Suicide attacks have occurred in the United States and will almost certainly occur here again.
The highest profile suicide bomb attacks in the U.S. occurred on 9/11 when a small group of terrorists used four jetliners as bombs to destroy New York's World Trade Center, to damage the Pentagon, and in a failed attempt to strike at the Capitol or the White House.
More commonly, individuals in the U.S. opt for handguns, rifles, or shotguns instead of bombs. The individual, who embarks on a shooting spree killing random persons, is the American equivalent of the suicide bomber in some other countries. Few, if any, of these shooters expect to survive the spree. If for no other reason, easier access to weapons and to ammunition than to explosives makes shooting sprees the preferred form of mass killing in this country.
No nation with over 300 million residents, thousands of miles of borders, and millions of potential targets (e.g., the U.S. has over 600,000 bridges each of which is a potential target for a suicide bomber) can confidently expect to prevent every potential mass murder.
Mentally ill persons commit some of these attacks. More commonly, the suicide attacker is a person who wants to destroy our community and our way of life. How should we respond and how can we best prevent future attacks?
Police needlessly killing the mentally deranged woman, Miriam Carey, who attempted to drive her car onto the White House grounds earlier this month, reflects the misguided militarization of the police and the mistaken belief that overwhelming force is the best way to deter or end incidents.
Instead, the best defense begins with people living courageously, prudentially, and temperately. Succumbing to fear of attacks implicitly incites subsequent attacks because the perpetrators anticipate achieving greater notoriety and results than would otherwise happen.
Prudential living entails taking effective defensive measures. For example, the two best defenses against airplane hijacking are (1) passengers taking action against hijackers, something that derailed the fourth 9/11 attack and that has disrupted several subsequent attempted airplane hijackings and bombings and (2) hardening cockpit doors. No other defensive measure, including air marshals and airport screenings, is cost effective according to extensive risk analysis by Mueller and Steward in Terror, Security, and Money: Balancing the Risks, Benefits, and Costs of Homeland Security (New York: Oxford University Press, 2011). The billions spent on air marshals and airport screenings would have benefited the nation far more had we spent those funds repairing our crumbling infrastructure.
Temperate living connotes recognizing that life is inherently risky and that no amount of courage and no set of defensive measures, regardless of how extensive they may be, can reduce the risk of suicide attacks to zero.
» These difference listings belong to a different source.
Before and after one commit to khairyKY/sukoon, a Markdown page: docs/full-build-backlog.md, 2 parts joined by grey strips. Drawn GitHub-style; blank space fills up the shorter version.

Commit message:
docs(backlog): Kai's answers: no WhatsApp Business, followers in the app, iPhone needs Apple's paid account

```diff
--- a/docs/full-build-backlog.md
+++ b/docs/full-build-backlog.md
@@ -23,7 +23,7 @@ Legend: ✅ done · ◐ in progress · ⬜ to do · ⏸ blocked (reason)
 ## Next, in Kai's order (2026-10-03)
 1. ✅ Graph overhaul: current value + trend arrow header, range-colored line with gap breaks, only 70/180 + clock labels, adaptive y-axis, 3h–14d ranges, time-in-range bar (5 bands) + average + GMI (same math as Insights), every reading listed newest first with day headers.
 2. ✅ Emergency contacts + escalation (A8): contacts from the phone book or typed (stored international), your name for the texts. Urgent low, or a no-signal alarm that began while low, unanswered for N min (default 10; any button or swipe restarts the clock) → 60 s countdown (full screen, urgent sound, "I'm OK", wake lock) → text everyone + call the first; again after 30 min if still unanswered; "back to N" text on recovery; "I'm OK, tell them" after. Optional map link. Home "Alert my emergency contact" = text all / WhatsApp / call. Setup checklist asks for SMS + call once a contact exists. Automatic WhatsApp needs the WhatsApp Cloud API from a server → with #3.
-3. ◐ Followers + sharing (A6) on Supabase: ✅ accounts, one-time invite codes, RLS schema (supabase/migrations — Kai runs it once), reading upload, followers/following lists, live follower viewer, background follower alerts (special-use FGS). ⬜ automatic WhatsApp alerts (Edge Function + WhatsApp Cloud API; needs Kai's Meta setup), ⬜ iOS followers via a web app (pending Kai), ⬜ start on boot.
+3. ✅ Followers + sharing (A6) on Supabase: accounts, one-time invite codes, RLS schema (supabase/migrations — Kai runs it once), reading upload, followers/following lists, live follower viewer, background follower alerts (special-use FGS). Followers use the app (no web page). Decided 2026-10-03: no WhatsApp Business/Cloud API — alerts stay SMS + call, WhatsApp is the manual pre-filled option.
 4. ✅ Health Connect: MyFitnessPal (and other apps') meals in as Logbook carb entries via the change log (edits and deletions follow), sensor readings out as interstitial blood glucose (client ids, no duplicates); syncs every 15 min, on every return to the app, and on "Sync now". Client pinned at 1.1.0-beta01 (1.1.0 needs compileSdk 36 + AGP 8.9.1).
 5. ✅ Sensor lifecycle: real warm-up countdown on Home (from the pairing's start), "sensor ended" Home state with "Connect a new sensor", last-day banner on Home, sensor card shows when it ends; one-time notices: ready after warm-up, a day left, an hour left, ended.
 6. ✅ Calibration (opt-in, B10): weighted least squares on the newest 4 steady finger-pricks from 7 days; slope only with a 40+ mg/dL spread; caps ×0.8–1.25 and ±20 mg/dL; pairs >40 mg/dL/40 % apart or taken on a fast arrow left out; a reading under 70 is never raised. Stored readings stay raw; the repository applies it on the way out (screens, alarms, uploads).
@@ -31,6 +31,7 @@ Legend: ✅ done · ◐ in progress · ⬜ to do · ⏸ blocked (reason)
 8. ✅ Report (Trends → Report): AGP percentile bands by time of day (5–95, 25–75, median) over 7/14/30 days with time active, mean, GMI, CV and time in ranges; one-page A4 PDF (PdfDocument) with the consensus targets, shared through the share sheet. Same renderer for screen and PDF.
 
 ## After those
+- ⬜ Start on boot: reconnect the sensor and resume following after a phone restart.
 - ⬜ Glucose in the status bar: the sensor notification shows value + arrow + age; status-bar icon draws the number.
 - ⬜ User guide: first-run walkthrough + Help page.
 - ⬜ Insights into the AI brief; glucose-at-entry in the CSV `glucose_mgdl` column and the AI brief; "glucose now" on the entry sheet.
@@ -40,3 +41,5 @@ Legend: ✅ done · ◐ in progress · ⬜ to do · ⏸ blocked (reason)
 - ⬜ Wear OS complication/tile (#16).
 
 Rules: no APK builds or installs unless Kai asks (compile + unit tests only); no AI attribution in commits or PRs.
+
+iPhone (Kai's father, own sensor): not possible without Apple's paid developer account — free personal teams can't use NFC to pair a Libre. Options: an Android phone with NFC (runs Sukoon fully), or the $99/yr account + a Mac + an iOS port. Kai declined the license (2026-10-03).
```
Over reacting to suicide attacks cedes victory to the attacker; even if the authorities kill the attacker, or the attacker commits suicide directly, the community, by over reacting, provides an incentive for other misguided persons to emulate the attack.
A combination of courage, prudence, and temperance represents the best prevention against future suicide attacks, but is far from a guarantee that no such attacks will occur.